## [What to produce]
Reproduce all the data verbatim.

── Source material ──

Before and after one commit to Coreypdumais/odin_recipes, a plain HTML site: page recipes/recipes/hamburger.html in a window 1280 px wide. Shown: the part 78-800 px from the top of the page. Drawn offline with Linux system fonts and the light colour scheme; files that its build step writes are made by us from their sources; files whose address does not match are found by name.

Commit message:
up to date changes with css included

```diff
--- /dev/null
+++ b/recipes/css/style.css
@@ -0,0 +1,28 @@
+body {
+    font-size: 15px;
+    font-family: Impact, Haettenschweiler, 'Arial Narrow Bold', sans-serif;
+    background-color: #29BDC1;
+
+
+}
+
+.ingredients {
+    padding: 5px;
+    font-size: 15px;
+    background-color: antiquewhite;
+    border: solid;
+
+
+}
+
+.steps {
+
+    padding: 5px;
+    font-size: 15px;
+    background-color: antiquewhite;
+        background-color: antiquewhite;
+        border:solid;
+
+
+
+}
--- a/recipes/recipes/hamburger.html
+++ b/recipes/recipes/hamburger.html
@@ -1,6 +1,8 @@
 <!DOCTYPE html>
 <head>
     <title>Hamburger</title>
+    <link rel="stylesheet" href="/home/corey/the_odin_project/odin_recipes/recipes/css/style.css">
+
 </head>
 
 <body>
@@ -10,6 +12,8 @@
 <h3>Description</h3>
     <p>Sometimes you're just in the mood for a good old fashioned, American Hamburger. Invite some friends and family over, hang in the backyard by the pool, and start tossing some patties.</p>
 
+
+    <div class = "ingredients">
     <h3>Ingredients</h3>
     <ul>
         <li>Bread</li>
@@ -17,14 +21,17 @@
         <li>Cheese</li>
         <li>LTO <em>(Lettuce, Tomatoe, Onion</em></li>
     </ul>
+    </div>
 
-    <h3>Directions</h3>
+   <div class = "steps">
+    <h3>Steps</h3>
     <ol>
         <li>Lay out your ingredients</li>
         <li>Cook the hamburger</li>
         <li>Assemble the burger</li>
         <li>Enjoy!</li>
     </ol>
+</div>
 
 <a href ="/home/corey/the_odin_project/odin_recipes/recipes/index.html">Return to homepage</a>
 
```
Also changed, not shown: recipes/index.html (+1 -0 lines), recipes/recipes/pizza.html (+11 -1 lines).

───

## [Answer below]
Before and after one commit to Coreypdumais/odin_recipes, a plain HTML site: page recipes/recipes/hamburger.html in a window 1280 px wide. Shown: the part 78-800 px from the top of the page. Drawn offline with Linux system fonts and the light colour scheme; files that its build step writes are made by us from their sources; files whose address does not match are found by name.

Commit message:
up to date changes with css included

```diff
--- /dev/null
+++ b/recipes/css/style.css
@@ -0,0 +1,28 @@
+body {
+    font-size: 15px;
+    font-family: Impact, Haettenschweiler, 'Arial Narrow Bold', sans-serif;
+    background-color: #29BDC1;
+
+
+}
+
+.ingredients {
+    padding: 5px;
+    font-size: 15px;
+    background-color: antiquewhite;
+    border: solid;
+
+
+}
+
+.steps {
+
+    padding: 5px;
+    font-size: 15px;
+    background-color: antiquewhite;
+        background-color: antiquewhite;
+        border:solid;
+
+
+
+}
--- a/recipes/recipes/hamburger.html
+++ b/recipes/recipes/hamburger.html
@@ -1,6 +1,8 @@
 <!DOCTYPE html>
 <head>
     <title>Hamburger</title>
+    <link rel="stylesheet" href="/home/corey/the_odin_project/odin_recipes/recipes/css/style.css">
+
 </head>
 
 <body>
@@ -10,6 +12,8 @@
 <h3>Description</h3>
     <p>Sometimes you're just in the mood for a good old fashioned, American Hamburger. Invite some friends and family over, hang in the backyard by the pool, and start tossing some patties.</p>
 
+
+    <div class = "ingredients">
     <h3>Ingredients</h3>
     <ul>
         <li>Bread</li>
@@ -17,14 +21,17 @@
         <li>Cheese</li>
         <li>LTO <em>(Lettuce, Tomatoe, Onion</em></li>
     </ul>
+    </div>
 
-    <h3>Directions</h3>
+   <div class = "steps">
+    <h3>Steps</h3>
     <ol>
         <li>Lay out your ingredients</li>
         <li>Cook the hamburger</li>
         <li>Assemble the burger</li>
         <li>Enjoy!</li>
     </ol>
+</div>
 
 <a href ="/home/corey/the_odin_project/odin_recipes/recipes/index.html">Return to homepage</a>
 
```
Also changed, not shown: recipes/index.html (+1 -0 lines), recipes/recipes/pizza.html (+11 -1 lines).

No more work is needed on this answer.